Not everything, however, is restricted to yellowed pages of records and forgotten letters. I have found a myriad of items that show the historical- scientific value of this collection. Items such as several colour swatches showing coloured leather, that still after over a century are just as vivid as when they were produced. Even bright yellow cloth, made from simple onion skins show, that despite synthetic advancements, organic dyes were still being produced and tested. These pieces show the development of an industry, that quite literally, added more colour to the world.
In terms of documentation, found within a bundle of paper there lay a 140 year old Chemical society journal, barley held together by its binding and missing most of its pages. Yet surviving in this centuries old periodical was an article written excitedly over the new developments in synthetic dyes produced from coal tar. A field at the time less than a decade old, that would later lead to a massive colour revolution over the next 100 years and beyond. Documents such as this help connect you to the past and appreciate those advancements now so often taken for granted.
Ultimately, this collection shows the story of a major Yorkshire company and the people behind it. It covers the large history as well as the intimate stories of those involved at all levels. It is truly a fascinating collection that is as much a social history as it is scientific.
To find out more about this collection please contact the Leeds office of the West Yorkshire Archive Service and ask for collection reference WYL2551.
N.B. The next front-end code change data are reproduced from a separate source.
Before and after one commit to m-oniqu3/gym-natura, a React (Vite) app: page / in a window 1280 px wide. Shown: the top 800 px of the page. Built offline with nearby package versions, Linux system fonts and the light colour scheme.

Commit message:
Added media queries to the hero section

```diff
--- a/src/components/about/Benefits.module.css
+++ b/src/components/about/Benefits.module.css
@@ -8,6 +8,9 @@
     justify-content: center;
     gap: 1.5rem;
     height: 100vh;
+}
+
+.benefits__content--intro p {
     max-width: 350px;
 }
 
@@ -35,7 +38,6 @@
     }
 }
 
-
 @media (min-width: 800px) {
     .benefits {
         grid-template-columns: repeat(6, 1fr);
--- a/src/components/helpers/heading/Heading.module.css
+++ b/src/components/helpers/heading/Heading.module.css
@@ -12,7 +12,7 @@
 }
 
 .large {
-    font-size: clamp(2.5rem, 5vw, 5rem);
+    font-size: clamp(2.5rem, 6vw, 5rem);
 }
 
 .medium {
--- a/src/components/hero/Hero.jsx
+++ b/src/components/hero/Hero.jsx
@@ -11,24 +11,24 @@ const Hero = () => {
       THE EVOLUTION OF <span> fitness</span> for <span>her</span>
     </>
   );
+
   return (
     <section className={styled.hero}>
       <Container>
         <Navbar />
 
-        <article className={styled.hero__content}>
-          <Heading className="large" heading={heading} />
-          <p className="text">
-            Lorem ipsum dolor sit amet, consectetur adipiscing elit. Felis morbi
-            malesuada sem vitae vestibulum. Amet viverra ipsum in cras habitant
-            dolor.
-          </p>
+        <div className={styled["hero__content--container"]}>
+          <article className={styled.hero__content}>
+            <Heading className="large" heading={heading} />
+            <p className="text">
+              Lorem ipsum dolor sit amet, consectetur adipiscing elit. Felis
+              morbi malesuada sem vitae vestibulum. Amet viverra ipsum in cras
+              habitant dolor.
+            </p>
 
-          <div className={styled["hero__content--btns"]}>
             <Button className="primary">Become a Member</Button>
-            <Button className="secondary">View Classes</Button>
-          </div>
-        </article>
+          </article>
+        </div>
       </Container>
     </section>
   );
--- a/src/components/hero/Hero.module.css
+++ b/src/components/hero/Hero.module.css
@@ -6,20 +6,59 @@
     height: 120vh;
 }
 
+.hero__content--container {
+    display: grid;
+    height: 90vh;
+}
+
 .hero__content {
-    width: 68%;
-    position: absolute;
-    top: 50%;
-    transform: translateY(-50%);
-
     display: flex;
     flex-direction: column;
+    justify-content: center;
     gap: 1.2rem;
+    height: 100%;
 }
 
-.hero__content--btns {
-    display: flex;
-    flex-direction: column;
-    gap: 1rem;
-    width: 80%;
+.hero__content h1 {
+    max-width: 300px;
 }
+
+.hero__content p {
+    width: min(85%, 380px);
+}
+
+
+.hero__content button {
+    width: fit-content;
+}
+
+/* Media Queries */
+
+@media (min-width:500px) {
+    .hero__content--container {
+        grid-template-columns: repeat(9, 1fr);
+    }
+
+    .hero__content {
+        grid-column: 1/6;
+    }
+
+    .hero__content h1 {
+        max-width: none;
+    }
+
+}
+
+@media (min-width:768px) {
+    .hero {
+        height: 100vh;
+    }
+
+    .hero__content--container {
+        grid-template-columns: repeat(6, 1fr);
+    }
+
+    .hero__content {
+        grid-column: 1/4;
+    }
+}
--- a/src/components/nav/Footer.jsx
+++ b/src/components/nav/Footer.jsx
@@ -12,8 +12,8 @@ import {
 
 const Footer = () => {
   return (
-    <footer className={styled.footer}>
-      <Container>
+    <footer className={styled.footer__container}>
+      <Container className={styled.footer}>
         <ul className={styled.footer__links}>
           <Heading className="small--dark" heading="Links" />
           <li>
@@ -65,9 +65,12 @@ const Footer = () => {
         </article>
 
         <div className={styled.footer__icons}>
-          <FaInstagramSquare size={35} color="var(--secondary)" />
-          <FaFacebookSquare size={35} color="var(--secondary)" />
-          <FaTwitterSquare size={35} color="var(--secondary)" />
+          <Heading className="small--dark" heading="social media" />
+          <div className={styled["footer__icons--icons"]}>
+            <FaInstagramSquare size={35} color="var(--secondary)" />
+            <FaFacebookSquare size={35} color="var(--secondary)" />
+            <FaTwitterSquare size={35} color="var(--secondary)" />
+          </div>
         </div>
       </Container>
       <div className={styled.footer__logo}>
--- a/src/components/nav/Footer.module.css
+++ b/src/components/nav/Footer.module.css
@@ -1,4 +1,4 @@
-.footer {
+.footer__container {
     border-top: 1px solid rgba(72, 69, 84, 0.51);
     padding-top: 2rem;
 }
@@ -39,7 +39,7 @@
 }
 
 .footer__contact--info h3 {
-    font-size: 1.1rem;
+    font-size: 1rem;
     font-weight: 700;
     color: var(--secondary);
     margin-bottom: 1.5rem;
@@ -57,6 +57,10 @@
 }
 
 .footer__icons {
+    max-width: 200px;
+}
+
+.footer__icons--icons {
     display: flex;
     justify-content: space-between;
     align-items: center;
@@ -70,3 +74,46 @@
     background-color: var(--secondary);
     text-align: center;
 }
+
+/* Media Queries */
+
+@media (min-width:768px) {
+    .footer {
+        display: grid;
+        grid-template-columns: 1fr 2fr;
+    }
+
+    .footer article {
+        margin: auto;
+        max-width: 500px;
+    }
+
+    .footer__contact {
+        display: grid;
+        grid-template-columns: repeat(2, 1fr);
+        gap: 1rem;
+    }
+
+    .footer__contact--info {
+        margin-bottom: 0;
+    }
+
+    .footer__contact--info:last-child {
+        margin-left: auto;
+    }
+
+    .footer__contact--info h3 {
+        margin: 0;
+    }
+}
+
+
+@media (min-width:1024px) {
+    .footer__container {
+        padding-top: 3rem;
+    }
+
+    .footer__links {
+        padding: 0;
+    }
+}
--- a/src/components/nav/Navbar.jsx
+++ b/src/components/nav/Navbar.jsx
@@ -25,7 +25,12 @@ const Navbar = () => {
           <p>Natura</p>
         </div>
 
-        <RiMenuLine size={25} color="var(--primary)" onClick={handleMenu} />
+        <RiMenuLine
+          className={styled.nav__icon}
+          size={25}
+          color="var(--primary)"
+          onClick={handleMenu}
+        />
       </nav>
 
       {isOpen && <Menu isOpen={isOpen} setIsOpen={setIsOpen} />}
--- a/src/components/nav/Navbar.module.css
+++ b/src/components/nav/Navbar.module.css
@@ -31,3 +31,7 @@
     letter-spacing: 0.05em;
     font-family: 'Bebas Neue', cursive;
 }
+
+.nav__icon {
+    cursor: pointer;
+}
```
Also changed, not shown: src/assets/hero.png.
Lady Sabine Winn was an 18th Century woman keen on high fashion. The West Yorkshire Archives holds not only swatches of fashionable Duncan’s Checks belonging to Lady Winn but numerous notes of where to buy all the best articles ‘in the newest fashion’. The collection contains a handwritten description of articles made and sold at Gold’s Manufactory at No 26 New Street, Convent Garden which is ‘in the greatest variety at the lowest prices’. It reads almost as a concise list of accessories sold at Gold’s that can be bought for enhancing all manner of a lady’s dress: beads, buttons, trimmings, purses, jewellery, ‘hair cane and strings ornamented with gold’.
Hair was as important to Lady Winn as the outfits she wore. Her role model appears to be Queen Charlotte, the wife of King George III. Through her we know that the powder used in dressing her majesty’s hair on her last birthday (and also the Princesses) was made from rose leaves and orange buds by Lewis Hendrie, perfumer, who is based in Shug Lane, Golden Square, London. We also learn that Hendrie, who is also comb-maker to the Queen, goes to great lengths to supply the upper classes with their fashion requirements when he ‘begs leave to acquaint the nobility and gentry, that he has several very large fat bears, one of which he will have killed in a few day [sic] and that such as are pleased to have any of the Grease will either call or send their servants to see it cut off the animal’.
For more information about this collection please contact the Wakefield office of the West Yorkshire Archive Service and ask for the Nostell Priory Collection.